Start of Block

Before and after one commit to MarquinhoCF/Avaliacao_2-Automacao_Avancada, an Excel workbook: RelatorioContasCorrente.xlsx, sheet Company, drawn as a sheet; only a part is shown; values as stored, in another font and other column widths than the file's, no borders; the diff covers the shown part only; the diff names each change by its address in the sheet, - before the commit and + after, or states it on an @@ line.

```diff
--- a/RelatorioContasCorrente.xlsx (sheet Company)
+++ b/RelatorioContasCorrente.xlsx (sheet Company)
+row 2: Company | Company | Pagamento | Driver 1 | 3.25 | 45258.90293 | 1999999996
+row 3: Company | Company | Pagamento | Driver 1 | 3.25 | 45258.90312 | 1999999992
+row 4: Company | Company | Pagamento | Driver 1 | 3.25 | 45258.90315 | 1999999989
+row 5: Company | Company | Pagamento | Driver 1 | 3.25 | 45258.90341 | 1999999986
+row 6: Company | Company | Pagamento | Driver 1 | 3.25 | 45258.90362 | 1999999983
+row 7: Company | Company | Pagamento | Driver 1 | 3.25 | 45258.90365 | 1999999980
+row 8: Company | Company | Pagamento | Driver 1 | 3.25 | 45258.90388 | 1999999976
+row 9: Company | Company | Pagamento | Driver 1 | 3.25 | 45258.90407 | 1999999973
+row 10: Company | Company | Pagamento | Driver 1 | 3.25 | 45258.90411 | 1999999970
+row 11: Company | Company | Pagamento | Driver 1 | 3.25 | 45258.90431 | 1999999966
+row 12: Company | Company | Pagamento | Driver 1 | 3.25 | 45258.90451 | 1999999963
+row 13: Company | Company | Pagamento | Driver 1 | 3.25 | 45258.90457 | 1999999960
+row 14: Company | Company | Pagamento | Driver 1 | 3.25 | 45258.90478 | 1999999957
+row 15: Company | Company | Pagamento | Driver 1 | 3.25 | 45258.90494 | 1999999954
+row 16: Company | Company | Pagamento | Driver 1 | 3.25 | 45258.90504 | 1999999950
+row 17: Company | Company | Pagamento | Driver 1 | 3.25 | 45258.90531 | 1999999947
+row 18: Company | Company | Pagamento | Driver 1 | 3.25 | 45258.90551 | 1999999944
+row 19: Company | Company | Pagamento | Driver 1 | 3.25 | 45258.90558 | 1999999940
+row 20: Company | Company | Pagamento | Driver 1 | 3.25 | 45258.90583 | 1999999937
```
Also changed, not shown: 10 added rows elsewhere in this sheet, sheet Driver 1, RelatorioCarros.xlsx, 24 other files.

End of Block

Action item:
Would you write the material out again, exactly as given above?

Result:
Before and after one commit to MarquinhoCF/Avaliacao_2-Automacao_Avancada, an Excel workbook: RelatorioContasCorrente.xlsx, sheet Company, drawn as a sheet; only a part is shown; values as stored, in another font and other column widths than the file's, no borders; the diff covers the shown part only; the diff names each change by its address in the sheet, - before the commit and + after, or states it on an @@ line.

```diff
--- a/RelatorioContasCorrente.xlsx (sheet Company)
+++ b/RelatorioContasCorrente.xlsx (sheet Company)
+row 2: Company | Company | Pagamento | Driver 1 | 3.25 | 45258.90293 | 1999999996
+row 3: Company | Company | Pagamento | Driver 1 | 3.25 | 45258.90312 | 1999999992
+row 4: Company | Company | Pagamento | Driver 1 | 3.25 | 45258.90315 | 1999999989
+row 5: Company | Company | Pagamento | Driver 1 | 3.25 | 45258.90341 | 1999999986
+row 6: Company | Company | Pagamento | Driver 1 | 3.25 | 45258.90362 | 1999999983
+row 7: Company | Company | Pagamento | Driver 1 | 3.25 | 45258.90365 | 1999999980
+row 8: Company | Company | Pagamento | Driver 1 | 3.25 | 45258.90388 | 1999999976
+row 9: Company | Company | Pagamento | Driver 1 | 3.25 | 45258.90407 | 1999999973
+row 10: Company | Company | Pagamento | Driver 1 | 3.25 | 45258.90411 | 1999999970
+row 11: Company | Company | Pagamento | Driver 1 | 3.25 | 45258.90431 | 1999999966
+row 12: Company | Company | Pagamento | Driver 1 | 3.25 | 45258.90451 | 1999999963
+row 13: Company | Company | Pagamento | Driver 1 | 3.25 | 45258.90457 | 1999999960
+row 14: Company | Company | Pagamento | Driver 1 | 3.25 | 45258.90478 | 1999999957
+row 15: Company | Company | Pagamento | Driver 1 | 3.25 | 45258.90494 | 1999999954
+row 16: Company | Company | Pagamento | Driver 1 | 3.25 | 45258.90504 | 1999999950
+row 17: Company | Company | Pagamento | Driver 1 | 3.25 | 45258.90531 | 1999999947
+row 18: Company | Company | Pagamento | Driver 1 | 3.25 | 45258.90551 | 1999999944
+row 19: Company | Company | Pagamento | Driver 1 | 3.25 | 45258.90558 | 1999999940
+row 20: Company | Company | Pagamento | Driver 1 | 3.25 | 45258.90583 | 1999999937
```
Also changed, not shown: 10 added rows elsewhere in this sheet, sheet Driver 1, RelatorioCarros.xlsx, 24 other files.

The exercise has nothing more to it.